→ Aim of the exercise
With the images left out, print every entry that follows exactly.

==== Data section ====

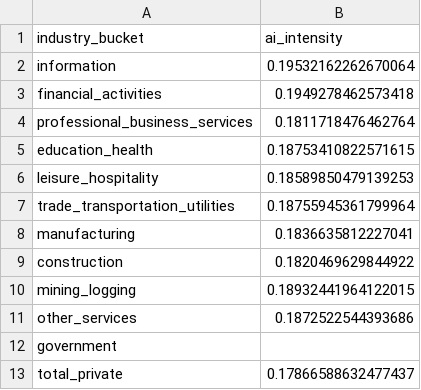
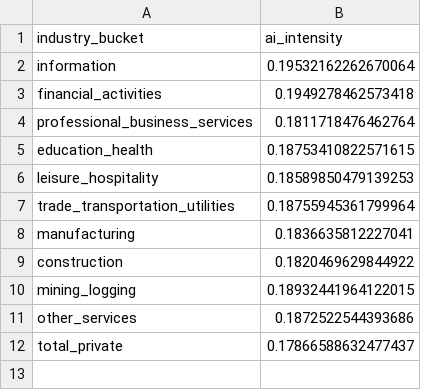
Before and after one commit to AmmarShafi1/Data-Science-Capstone-2026, a CSV file: ai_intensity_by_ces_bucket.csv, drawn as a sheet; the diff names each change by its address in the sheet, - before the commit and + after, or states it on an @@ line.

```diff
--- a/ai_intensity_by_ces_bucket.csv
+++ b/ai_intensity_by_ces_bucket.csv
-row 12: government
```
Also changed, not shown: 13 other files.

====

→ Task solution
Before and after one commit to AmmarShafi1/Data-Science-Capstone-2026, a CSV file: ai_intensity_by_ces_bucket.csv, drawn as a sheet; the diff names each change by its address in the sheet, - before the commit and + after, or states it on an @@ line.

```diff
--- a/ai_intensity_by_ces_bucket.csv
+++ b/ai_intensity_by_ces_bucket.csv
-row 12: government
```
Also changed, not shown: 13 other files.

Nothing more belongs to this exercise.